My pseudonym

My name is, of course not Elisabeth Christine. It was a pseudonym I took from one of my favourite historical figures — Elisabeth Christine of Brunswick-Wolfenbüttel-Bevern.
No, not the Holy Roman Empress. That was Elisabeth Christine of Brunswick-Wolfenbüttel, the mother of Empress Maria Theresia.

This Elisabeth Christine was the niece of the above. She was born on the 8th of November 1715 in Bevern as the eldest daughter of Ferdinand Albert II, Duke of Brunswick-Wolfenbüttel and Antoinette Amalie of Brunswick-Wolfenbüttel, the Holy Roman Empress’s younger sister.

Her life was quite uneventful. She received a rather superficial education, confining the to German and French conversations with a little of music and painting. She was married to Crown Prince Frederick of Prussia in June 1733. The marriage was arranged an was regarded as unhappy. Elisabeth Christine was devoted to her husband, calling him as ‘The Phoenix of our time’ but Frederick, having been married against his will, only visited her on formal occasions. He preferred Potsdam than Berlin where the Queen lived.

Elisabeth Christine by Antoine Pesne

Well, I don’t know why I like her so much. I first read about her when I was still in grade four, so young and full of nonsense. The book was titled ‘รักร้าวราชินี'(roughly translate to English as ‘Broken Loves of the Queens’, featuring the misfortunate queens and their love story. Unfortunately, I have lost the book some time ago and still haven’t replaced it yet.

I started to find more information about her. Somehow the more I know about her, the more I fell in love with her character and attitude. I even ordered a German book about her, even though my German is only basic.

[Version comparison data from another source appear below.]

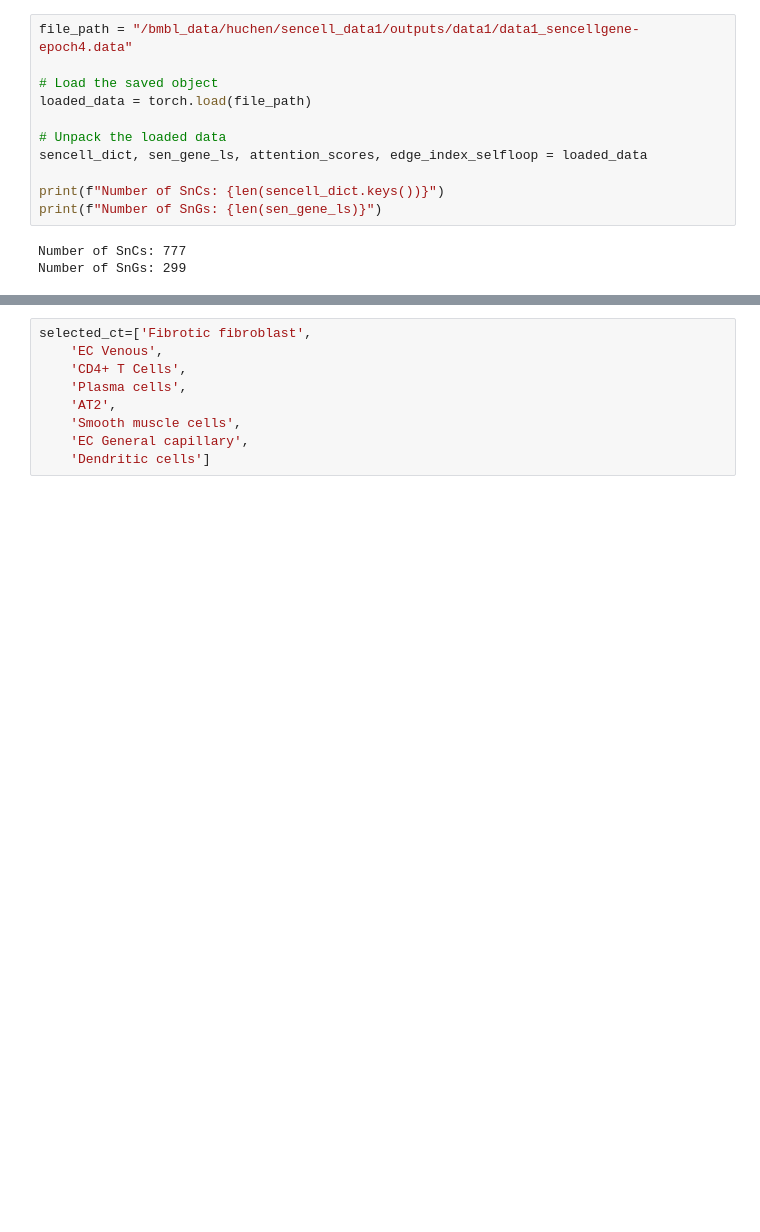
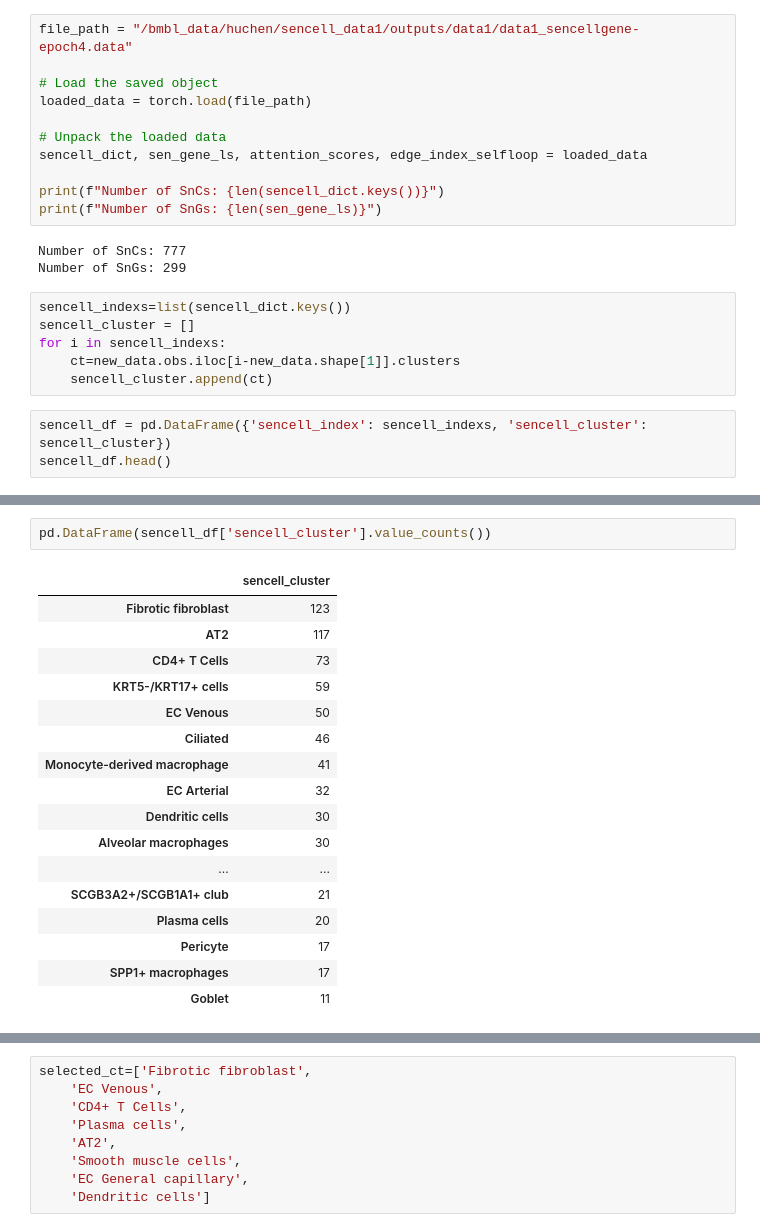
Before and after one commit to chthub/sencell, a Jupyter notebook: generate_table.ipynb, the cells around one changed output, grey strips where cells are left out. Saved outputs shown, nothing was run; the diff lists cells and outputs as text; blank space fills up the shorter version.

```diff
--- a/generate_table.ipynb
+++ b/generate_table.ipynb
@@ -114,3 +108,12 @@ print(f"Number of SnGs: {len(sen_gene_ls)}")
 # %% [output]
 Number of SnCs: 777
 Number of SnGs: 299
+# %%
+sencell_indexs=list(sencell_dict.keys())
+sencell_cluster = []
+for i in sencell_indexs:
+    ct=new_data.obs.iloc[i-new_data.shape[1]].clusters
+    sencell_cluster.append(ct)
+# %%
+sencell_df = pd.DataFrame({'sencell_index': sencell_indexs, 'sencell_cluster': sencell_cluster})
+sencell_df.head()
@@ -116,0 +147,20 @@ Number of SnGs: 299
+# %%
+pd.DataFrame(sencell_df['sencell_cluster'].value_counts())
+# %% [output]
+|  | sencell_cluster |
+| Fibrotic fibroblast | 123 |
+| AT2 | 117 |
+| CD4+ T Cells | 73 |
+| KRT5-/KRT17+ cells | 59 |
+| EC Venous | 50 |
+| Ciliated | 46 |
+| Monocyte-derived macrophage | 41 |
+| EC Arterial | 32 |
+| Dendritic cells | 30 |
+| Alveolar macrophages | 30 |
+| ... | ... |
+| SCGB3A2+/SCGB1A1+ club | 21 |
+| Plasma cells | 20 |
+| Pericyte | 17 |
+| SPP1+ macrophages | 17 |
+| Goblet | 11 |
```
Also changed, not shown: parts of 21 cells of this notebook, 14 other files.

I even got the inspiration for my current novel from her story!

Why do I use Elisabeth Christine as my pseudonym?
Well, I would say that the name reminds me of what I am doing. The urge to change history was so high but impossible so I decided to write a novel. She was my beginning in these things and would probably be the end of me if I could not finish it.

Actually, she was the reason why I am so interested in Germany!